Saturday, October 11, 2008

October Morning

Seattle gets these October days sometimes: cold and bright. It's so un-northwest. Then again, who am I to be defining northwest, having lived here all of two years? I just have my preconceptions and my limited data.

The leaves take forever to turn in Seattle (this much I know), making the Fall show a long-running affair. Fall color doesn't happen in vast swaths like it does in the mountains of Southern Utah, where I used to live--whole sides of the mountains lighting up, or tracts of copper and blood red running among endless stands of evergreens. Here, everything turns at different times. One tree goes yellow to red (like a flame burning slowly down from the tips of its branches) beside another still lush and green.

Leaves begin to litter the streets, like scattered gold coins. When the wind comes, it heaps them into drifts against the curbs. Summer's riches spilled, given freely in the end, gorgeous before they pass away, ephemeral as all things. The light on mornings like this one comes slanting in and makes each exhalation a plume of smoke, passing rapidly up and away. I am a dragon. People wear vests, leave their cars running while they run in for coffee. I sit outside because it's dry, but my fingers get cold.

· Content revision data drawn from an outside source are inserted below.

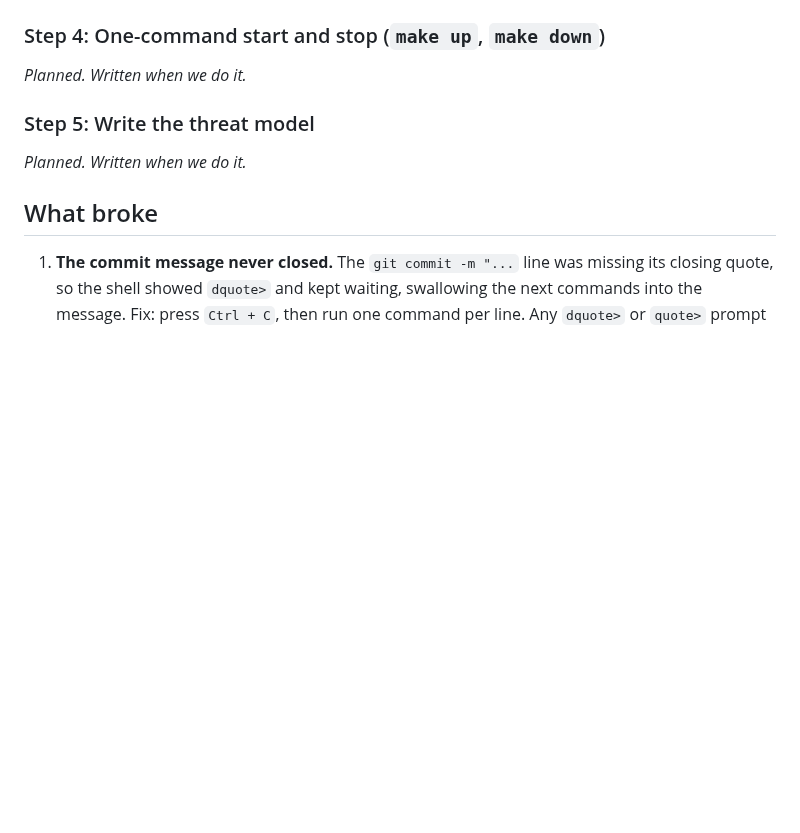
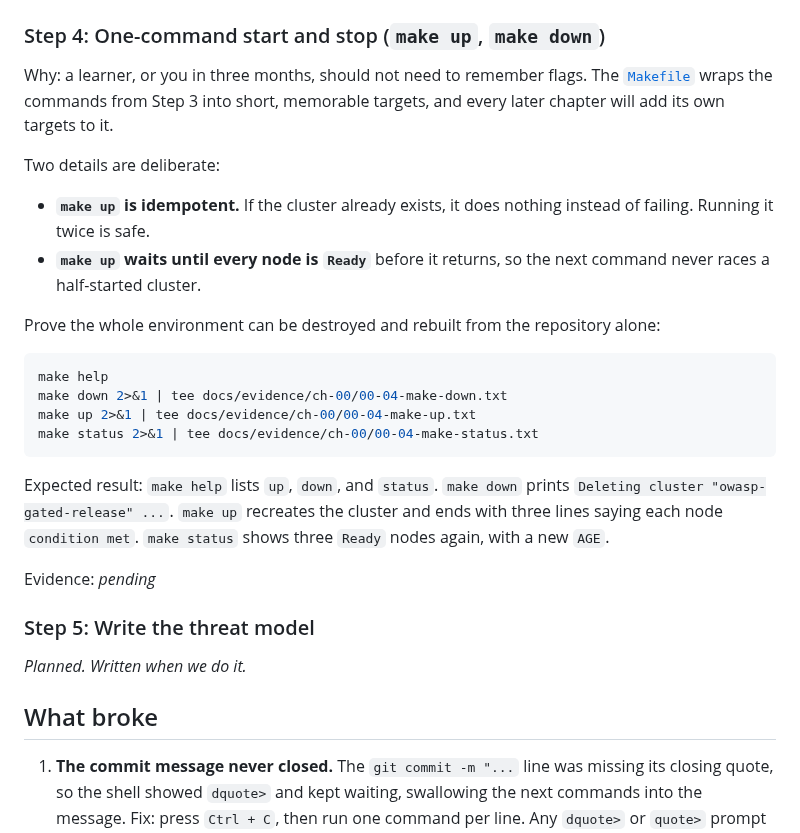
Before and after one commit to lucien95/owasp-gated-release, a Markdown page: docs/learn/ch-00-setup-and-threat-model.md, the part around one of its changes. Drawn GitHub-style; blank space fills up the shorter version.

````diff
--- a/docs/learn/ch-00-setup-and-threat-model.md
+++ b/docs/learn/ch-00-setup-and-threat-model.md
@@ -62,7 +99,25 @@ Evidence: *pending*
 
 ### Step 4: One-command start and stop (`make up`, `make down`)
 
-*Planned. Written when we do it.*
+Why: a learner, or you in three months, should not need to remember flags. The [`Makefile`](../../Makefile) wraps the commands from Step 3 into short, memorable targets, and every later chapter will add its own targets to it.
+
+Two details are deliberate:
+
+- **`make up` is idempotent.** If the cluster already exists, it does nothing instead of failing. Running it twice is safe.
+- **`make up` waits until every node is `Ready`** before it returns, so the next command never races a half-started cluster.
+
+Prove the whole environment can be destroyed and rebuilt from the repository alone:
+
+```bash
+make help
+make down 2>&1 | tee docs/evidence/ch-00/00-04-make-down.txt
+make up 2>&1 | tee docs/evidence/ch-00/00-04-make-up.txt
+make status 2>&1 | tee docs/evidence/ch-00/00-04-make-status.txt
+```
+
+Expected result: `make help` lists `up`, `down`, and `status`. `make down` prints `Deleting cluster "owasp-gated-release" ...`. `make up` recreates the cluster and ends with three lines saying each node `condition met`. `make status` shows three `Ready` nodes again, with a new `AGE`.
+
+Evidence: *pending*
 
 ### Step 5: Write the threat model
 
````
Also changed, not shown: other parts of docs/learn/ch-00-setup-and-threat-model.md (+44 -6 lines), docs/DOCUMENTATION_STANDARD.md (+5 -7 lines), docs/evidence/ch-00/00-01-gitleaks-all-files.png (added), docs/evidence/ch-00/00-02-tool-versions.png (added), docs/evidence/ch-00/00-03-kind-create.png (added), docs/evidence/ch-00/00-03-kind-nodes.png (added), 5 other files.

I am experimenting with moving chard. As I've thinned our winter beds, I've taken the thinnings and moved them into other beds. If it works, great! If not, bummer, it's my last resort. I asked my dad (yes: garden expert) if he thought it was a good idea to trim the little plants back like you do when you dig up and move perennials, and he told me that even the old wisdom about perennials has been questioned recently in this new book, which he highly recommends: The Informed Gardener by Linda Chalker-Scott.

The little plants are intact, and I hope the cold doesn't cause them to lose all hope in the midst of their difficult transition.

Monday, October 6, 2008


More coming soon....

Growing...As a Person

That's the excuse I'm going to use to explain why I haven't blogged for a while. Or gardened, for that matter. That I've been growing, a person.

Grad school applications are in competition with a Statistics class and a Psychology class, all of which are competing with a full-time job. Yeargh!!! There is compost to bring in, cover crops to plant, tomatoes to harvest, chard to get in the ground (albeit a little late), but all this must wait.

My life is overgrown. Not just the borders but the very beds. I planted everything when it was small and now it is out of hand and everything's crowding everything else out, and some things should really go but they can't. I need more space! (I am being metaphorical, get it? Like: I took on all these responsibilities when they were just ideas, but now they're actual things I need to do, etc....)

Precision timing and inter-cropping, those will be my strategies. Right now I am growing a blog entry between two rows of collegus prerequisitii.

And of course, there is the social life, which MUST BE MAINTAINED or I will get weird. The social life keeps the overall garden healthy; doesn't necessarily appear useful but attracts all sorts of beneficial insects. That's what I've always told dad.

Finding a metaphor is like shopping for an article of used clothing--you just find something that fits and then figure out how to make it work. Sometimes you have to stretch it a little. :)